Colour slides taken in 1979 by Carl Zehr of four events: the Mennonite Relief Sale in New Hamburg, an auction at the Waterloo stockyards, a visit to the Wellesley Brand Apple Products processing plant, and a barn raising by Mennonite Disaster Service in Woodstock, Ontario.
This file contains photographs of ancestors and descendants of Christian S. Bender and Annie (Kennel) Bender. Items 19-30 are from a photograph album compiled by Joseph Kennel, probably after his return to Canada, containing largely unidentified photographs of Kennel relatives from France, Germany and Algeria.
The album contains photographs of Cressman's time as a conscientious objector in Alternative Service in British Columbia from 1942-1943. Although primarily based at the Goldstream (Langford) camp, Cressman and the other COs sometimes worked in the local community or in other CO camps on Vancouver Island. Most of the men in the photographs are fellow COs from Ontario, along with a few staff of the British Columbia Forestry Service.
Photographs in the album are predominantly from Gordon Eby's time in the military, 1914-1919. Some photographs of family before and after the war are also included. Captions were probably composed and added by Anne Eby Millar, Gordon's daughter. The photographs and captions together narrate chronologically Gordon Eby's family of origin, his experience in the First World War with the 118th and 21st battalions as a signaler, the months spent in Germany at the end of the war as a translator, his marriage in 1921, and his growing family.
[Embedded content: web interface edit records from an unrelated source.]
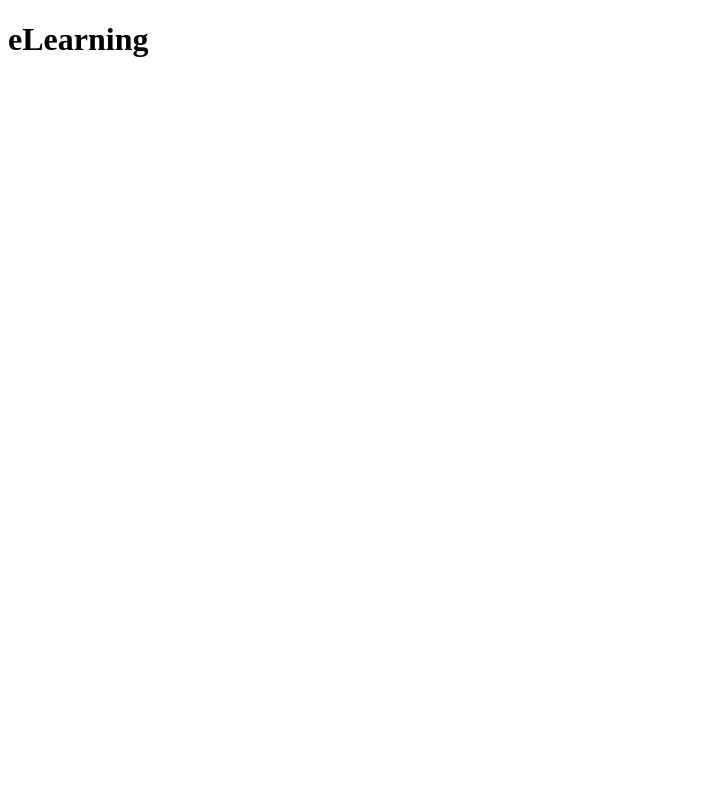
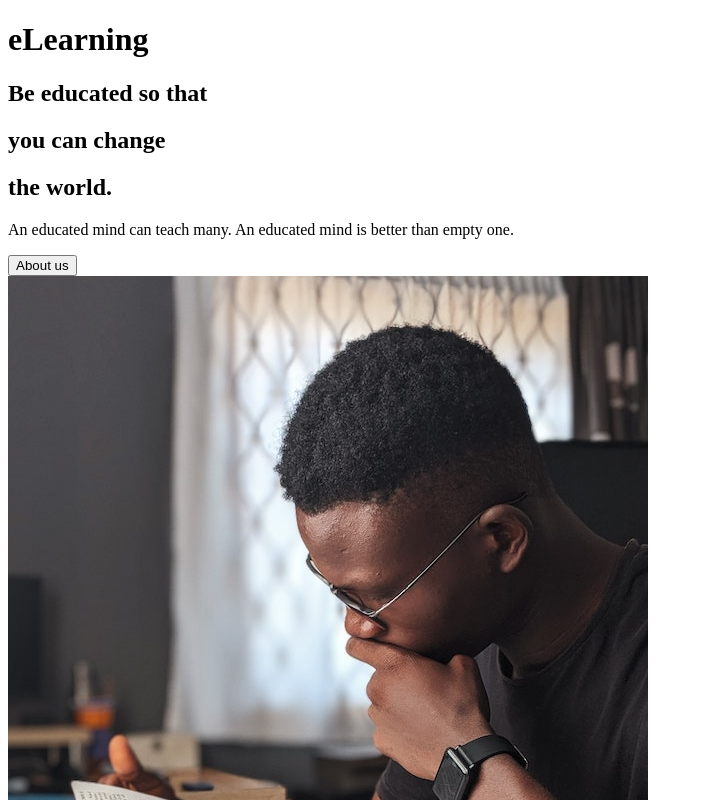
Before and after one commit to elnurruzmanov/interactive-eLearning, a React (Create React App) app: page / in a window 1280 px wide. Shown: the top 800 px of the page, without its empty margins (0-703 px from the left). Built offline with nearby package versions, Linux system fonts and the light colour scheme.

Commit message:
AboutSection html completed

```diff
--- a/src/App.js
+++ b/src/App.js
@@ -1,9 +1,12 @@
 import React from "react";
+// import pages
+import AboutUs from "./pages/AboutUs";
 
 function App() {
   return (
     <div className="App">
       <h1>eLearning </h1>
+      <AboutUs />
     </div>
   );
 }
--- /dev/null
+++ b/src/components/About/About.jsx
@@ -0,0 +1,30 @@
+import React from 'react'
+//import images
+import homeIntro from "../../images/home_intro.jpg"
+
+const AboutSection = () => {
+  return (
+    <div>
+      <div className="description">
+        <div className="title">
+          <div className="hide">
+            <h2>Be educated so that</h2>
+          </div>
+          <div className="hide">
+            <h2> you can change</h2>
+          </div>
+          <div className="hide">
+            <h2>the world.</h2>
+          </div>
+        </div>
+        <p>An educated mind can teach many. An educated mind is better than empty one.</p>
+        <button>About us</button>
+      </div>
+      <div className="image">
+        <img src={homeIntro} alt="man reading book" />
+      </div>
+    </div>
+  )
+}
+
+export default AboutSection
--- /dev/null
+++ b/src/pages/AboutUs.jsx
@@ -0,0 +1,13 @@
+import React from 'react'
+// import components
+import AboutSection from '../components/About/About'
+
+const AboutUs = () => {
+  return (
+    <div>
+      <AboutSection />
+    </div>
+  )
+}
+
+export default AboutUs
```
Also changed, not shown: src/components/About/About.css (added), src/images/home_intro.jpg (added).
Contains four photograph albums of Alternative Service camps. Photographs were taken or collected by Jesse B. Martin. A sample of photographs from these albums is described in the database. For the complete albums, see Hist.Mss.188.8.131.52 at the Mennonite Archives of Ontario.